::: DATA FOR THIS EXERCISE

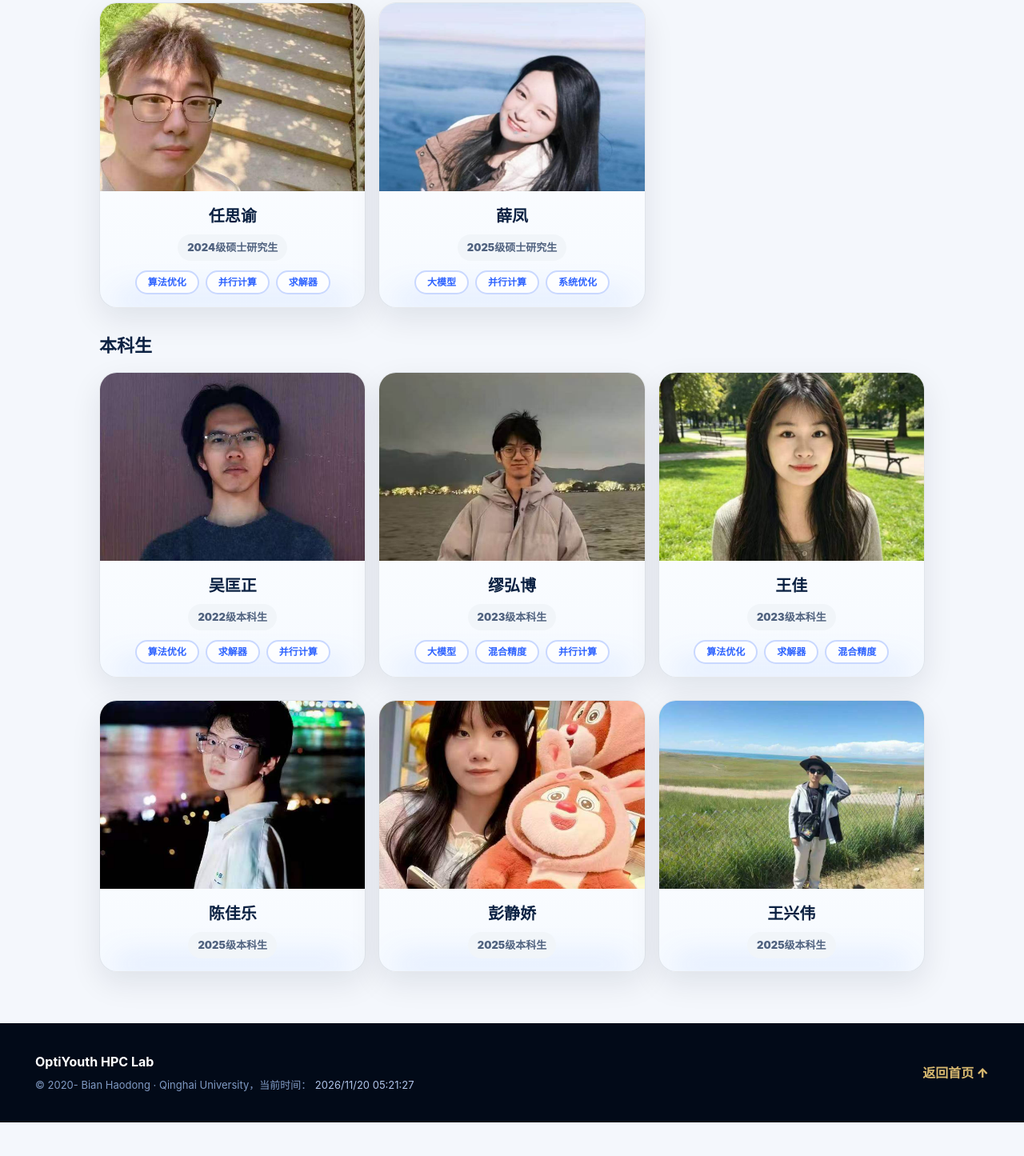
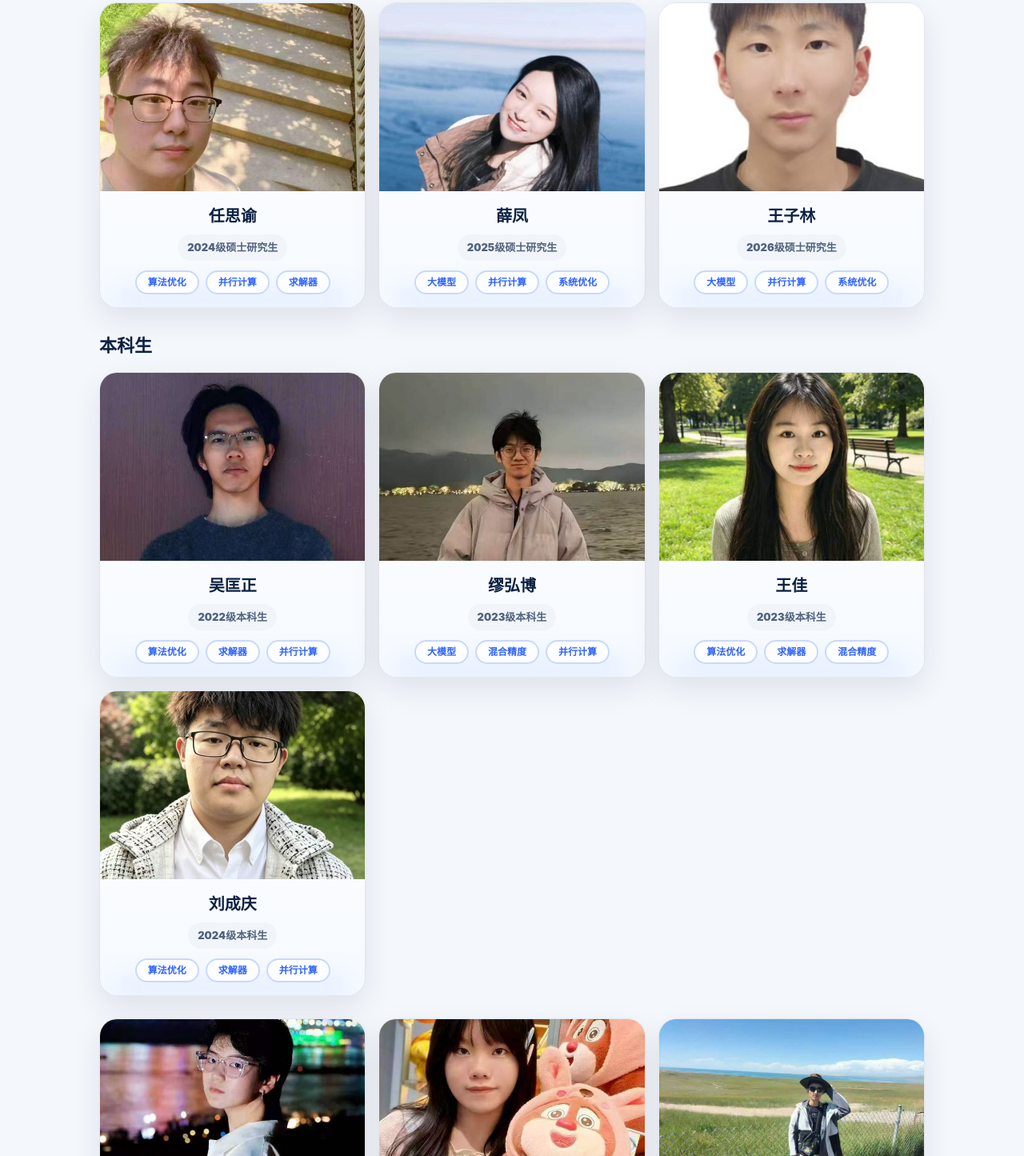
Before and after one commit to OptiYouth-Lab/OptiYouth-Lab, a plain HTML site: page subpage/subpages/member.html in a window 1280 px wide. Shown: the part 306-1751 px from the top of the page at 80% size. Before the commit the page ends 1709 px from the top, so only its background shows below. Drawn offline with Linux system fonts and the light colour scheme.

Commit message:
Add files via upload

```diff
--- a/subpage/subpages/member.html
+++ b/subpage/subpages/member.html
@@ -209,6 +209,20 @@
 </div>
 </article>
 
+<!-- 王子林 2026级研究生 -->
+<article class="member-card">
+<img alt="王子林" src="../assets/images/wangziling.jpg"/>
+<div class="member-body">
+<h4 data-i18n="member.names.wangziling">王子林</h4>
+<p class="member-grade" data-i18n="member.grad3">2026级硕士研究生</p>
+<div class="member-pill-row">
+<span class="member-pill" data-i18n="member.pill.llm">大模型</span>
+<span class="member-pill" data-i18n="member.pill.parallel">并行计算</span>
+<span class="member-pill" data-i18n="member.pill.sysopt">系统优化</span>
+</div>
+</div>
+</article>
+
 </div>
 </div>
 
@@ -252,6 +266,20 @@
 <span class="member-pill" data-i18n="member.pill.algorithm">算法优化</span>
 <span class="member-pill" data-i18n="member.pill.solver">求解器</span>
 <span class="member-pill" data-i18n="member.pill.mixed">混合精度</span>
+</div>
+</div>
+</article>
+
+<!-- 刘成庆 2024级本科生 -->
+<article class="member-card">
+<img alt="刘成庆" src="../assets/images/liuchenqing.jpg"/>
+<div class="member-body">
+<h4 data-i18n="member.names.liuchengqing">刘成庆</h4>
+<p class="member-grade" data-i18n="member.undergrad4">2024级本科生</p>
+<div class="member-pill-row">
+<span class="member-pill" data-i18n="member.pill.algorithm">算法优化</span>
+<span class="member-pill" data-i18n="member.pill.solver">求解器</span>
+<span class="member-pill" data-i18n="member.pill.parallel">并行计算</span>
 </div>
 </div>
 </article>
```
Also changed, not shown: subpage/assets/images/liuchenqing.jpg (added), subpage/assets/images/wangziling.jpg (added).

::::::

» EXERCISE REQUIREMENTS
Above are the records; copy every one of them exactly and omit the images.

» ANSWER SPACE
Before and after one commit to OptiYouth-Lab/OptiYouth-Lab, a plain HTML site: page subpage/subpages/member.html in a window 1280 px wide. Shown: the part 306-1751 px from the top of the page at 80% size. Before the commit the page ends 1709 px from the top, so only its background shows below. Drawn offline with Linux system fonts and the light colour scheme.

Commit message:
Add files via upload

```diff
--- a/subpage/subpages/member.html
+++ b/subpage/subpages/member.html
@@ -209,6 +209,20 @@
 </div>
 </article>
 
+<!-- 王子林 2026级研究生 -->
+<article class="member-card">
+<img alt="王子林" src="../assets/images/wangziling.jpg"/>
+<div class="member-body">
+<h4 data-i18n="member.names.wangziling">王子林</h4>
+<p class="member-grade" data-i18n="member.grad3">2026级硕士研究生</p>
+<div class="member-pill-row">
+<span class="member-pill" data-i18n="member.pill.llm">大模型</span>
+<span class="member-pill" data-i18n="member.pill.parallel">并行计算</span>
+<span class="member-pill" data-i18n="member.pill.sysopt">系统优化</span>
+</div>
+</div>
+</article>
+
 </div>
 </div>
 
@@ -252,6 +266,20 @@
 <span class="member-pill" data-i18n="member.pill.algorithm">算法优化</span>
 <span class="member-pill" data-i18n="member.pill.solver">求解器</span>
 <span class="member-pill" data-i18n="member.pill.mixed">混合精度</span>
+</div>
+</div>
+</article>
+
+<!-- 刘成庆 2024级本科生 -->
+<article class="member-card">
+<img alt="刘成庆" src="../assets/images/liuchenqing.jpg"/>
+<div class="member-body">
+<h4 data-i18n="member.names.liuchengqing">刘成庆</h4>
+<p class="member-grade" data-i18n="member.undergrad4">2024级本科生</p>
+<div class="member-pill-row">
+<span class="member-pill" data-i18n="member.pill.algorithm">算法优化</span>
+<span class="member-pill" data-i18n="member.pill.solver">求解器</span>
+<span class="member-pill" data-i18n="member.pill.parallel">并行计算</span>
 </div>
 </div>
 </article>
```
Also changed, not shown: subpage/assets/images/liuchenqing.jpg (added), subpage/assets/images/wangziling.jpg (added).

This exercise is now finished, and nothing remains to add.